Even as recent headlines about fraternity hazing at Dartmouth, Boston University, Cornell, and other campuses have provoked more debate over college binge drinking, a particularly vulnerable group has slipped under the radar: the unprecedented number of students taking prescribed medications for depression, anxiety, attention deficits, and other psychiatric conditions.
While these medications have enabled many students to continue their education into college, they also make them more susceptible to the effects of alcohol abuse. Yet because the issue receives little attention — and because of the stigma often attached to psychiatric conditions — few schools are confronting it head on.
More than 90 percent of college counseling center directors report substantial increases in students arriving on campus already taking psychotropic medication. Approximately one-quarter of students receiving counseling services use such drugs. Campuswide, the total is even higher, since many students get their prescriptions from doctors outside the campus health system. Meanwhile, according to the federal government’s National Survey on Drug Use and Health, nearly two-thirds of college students ages 18 to 22 report drinking in the past month, and 42 percent of college students report binge drinking.
When I interviewed my peers for my book about growing up on psychiatric medications, I found that they drank routinely and heavily, as I did in college, while taking their prescribed drugs.

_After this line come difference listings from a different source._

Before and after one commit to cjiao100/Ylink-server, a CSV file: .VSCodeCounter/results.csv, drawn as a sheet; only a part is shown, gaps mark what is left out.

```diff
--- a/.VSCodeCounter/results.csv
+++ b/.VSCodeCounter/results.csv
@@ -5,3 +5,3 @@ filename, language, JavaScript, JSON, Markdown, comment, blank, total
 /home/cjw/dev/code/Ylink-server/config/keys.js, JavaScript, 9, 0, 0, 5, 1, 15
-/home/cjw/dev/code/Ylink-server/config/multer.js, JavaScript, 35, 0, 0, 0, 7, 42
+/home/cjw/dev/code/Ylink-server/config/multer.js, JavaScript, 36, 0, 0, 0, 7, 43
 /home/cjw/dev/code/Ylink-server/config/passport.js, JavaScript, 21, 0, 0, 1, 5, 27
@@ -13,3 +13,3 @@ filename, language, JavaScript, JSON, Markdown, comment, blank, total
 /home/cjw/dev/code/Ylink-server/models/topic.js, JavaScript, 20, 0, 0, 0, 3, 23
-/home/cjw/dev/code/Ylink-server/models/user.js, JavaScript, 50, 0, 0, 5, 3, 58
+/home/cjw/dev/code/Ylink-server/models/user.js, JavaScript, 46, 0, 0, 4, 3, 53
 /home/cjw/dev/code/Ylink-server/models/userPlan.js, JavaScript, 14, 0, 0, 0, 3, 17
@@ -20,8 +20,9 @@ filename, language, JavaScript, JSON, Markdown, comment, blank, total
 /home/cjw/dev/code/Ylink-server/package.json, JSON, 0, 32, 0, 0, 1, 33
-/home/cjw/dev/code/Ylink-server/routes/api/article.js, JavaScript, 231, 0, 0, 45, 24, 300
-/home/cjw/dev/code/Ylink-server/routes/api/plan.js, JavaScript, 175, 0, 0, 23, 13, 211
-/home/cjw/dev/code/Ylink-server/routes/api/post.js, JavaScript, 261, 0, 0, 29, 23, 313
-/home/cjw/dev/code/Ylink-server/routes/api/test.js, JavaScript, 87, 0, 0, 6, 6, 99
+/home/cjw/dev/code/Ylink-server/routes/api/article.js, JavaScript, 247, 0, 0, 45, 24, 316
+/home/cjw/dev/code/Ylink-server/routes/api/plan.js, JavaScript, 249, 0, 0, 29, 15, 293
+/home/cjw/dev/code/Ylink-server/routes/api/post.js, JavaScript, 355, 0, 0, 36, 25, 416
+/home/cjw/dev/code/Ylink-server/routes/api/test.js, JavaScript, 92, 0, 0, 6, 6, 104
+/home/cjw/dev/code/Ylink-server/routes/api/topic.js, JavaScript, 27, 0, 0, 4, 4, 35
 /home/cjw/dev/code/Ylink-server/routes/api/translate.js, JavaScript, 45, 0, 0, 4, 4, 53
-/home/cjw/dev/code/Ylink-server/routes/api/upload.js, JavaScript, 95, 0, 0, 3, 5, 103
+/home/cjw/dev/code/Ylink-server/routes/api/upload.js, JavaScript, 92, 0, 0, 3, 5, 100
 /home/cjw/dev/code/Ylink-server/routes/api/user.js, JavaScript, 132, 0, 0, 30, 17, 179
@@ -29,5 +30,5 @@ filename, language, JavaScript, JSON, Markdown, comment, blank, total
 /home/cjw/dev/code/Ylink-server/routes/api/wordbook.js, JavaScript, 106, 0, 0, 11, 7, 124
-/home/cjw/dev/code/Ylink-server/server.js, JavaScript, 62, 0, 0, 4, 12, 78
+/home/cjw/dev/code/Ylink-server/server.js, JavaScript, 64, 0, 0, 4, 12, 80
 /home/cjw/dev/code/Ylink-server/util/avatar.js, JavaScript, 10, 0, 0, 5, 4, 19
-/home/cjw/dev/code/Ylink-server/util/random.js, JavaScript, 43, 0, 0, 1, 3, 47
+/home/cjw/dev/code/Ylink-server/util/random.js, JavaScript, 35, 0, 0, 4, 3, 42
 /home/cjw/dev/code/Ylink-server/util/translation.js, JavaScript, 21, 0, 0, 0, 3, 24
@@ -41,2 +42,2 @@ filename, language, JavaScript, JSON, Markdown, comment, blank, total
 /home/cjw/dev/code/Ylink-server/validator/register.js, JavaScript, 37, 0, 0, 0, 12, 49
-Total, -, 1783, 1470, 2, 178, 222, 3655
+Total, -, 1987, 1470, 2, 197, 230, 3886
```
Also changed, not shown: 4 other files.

But the two do not go well together. Certain psychiatric medications are used as party drugs specifically because they have mind-altering effects when mixed with alcohol. Stimulants such as Ritalin or Adderall provide bursts of energy that allow drinkers to keep drinking longer and harder. Anti-anxiety meds such as Xanax lower alcohol tolerance and get you — or your unwitting date — drunker faster.
Young adults taking medications may be highly vulnerable to abusing alcohol and recreational drugs. Medicated students often drink more than they should in order to ease their social anxiety or to feel less marginalized. To further complicate matters, alcohol can undermine the effectiveness of many drugs, reversing the action of antidepressants, for example, to make heavy drinkers more depressed.
Pharmaceutical labels contain fine-print warnings about drinking, and doctors caution patients taking psychiatric medications not to drink. Yet many students disregard the warnings. When you take medications from a young age, it’s easy to deceive yourself into thinking that you know your body and your limits. But there’s no predicting the dangers of mixing any psychotropic drug with alcohol because, as with alcohol tolerance in general, there are so many variables: how much you ate beforehand, how much you weigh, even how much you slept the previous night.
Unfortunately, there’s been little research into the effects of combining psychiatric drugs with even moderate amounts of alcohol, let alone the vast quantities consumed at college parties. Furthermore, taking multiple medications at once, as many students do, raises the stakes for miscalculation or neglect.
The stigma that surrounds medication and mental illness makes the risks of medication even more insidious. Although alcohol poisoning does sometimes make the news, obituaries and other news reports never disclose a history of prescription medication. As a result, the dangers of mixing meds and alcohol rarely enter the public discussion.
Enlightened college administrators need to devise alcohol policies that protect rather than punish students. A recent Globe column explored a Dartmouth program that seeks to curb binge drinking in several such innovative ways, including training and paying students to intervene when a peer gets dangerously intoxicated.
Similarly vigorous campaigns are necessary to educate all students about the risks of mixing meds and booze. Medicated students must be not only better informed but also protected. Simply asking students on medication not to drink is no more realistic than seeking abstinence among the student body at large.
It may be no more possible to eliminate the peer pressure that causes students on meds to drink to excess than to stop the most zealous pledge masters from inflicting forced drinking as part of hazing rituals. Yet responsible students can be taught to monitor their medicated friends during nights of heavy drinking. And if medicated students truly understood the risks they face, they could be induced to confide in friends about the drugs they take, rather than keeping their regimens secret.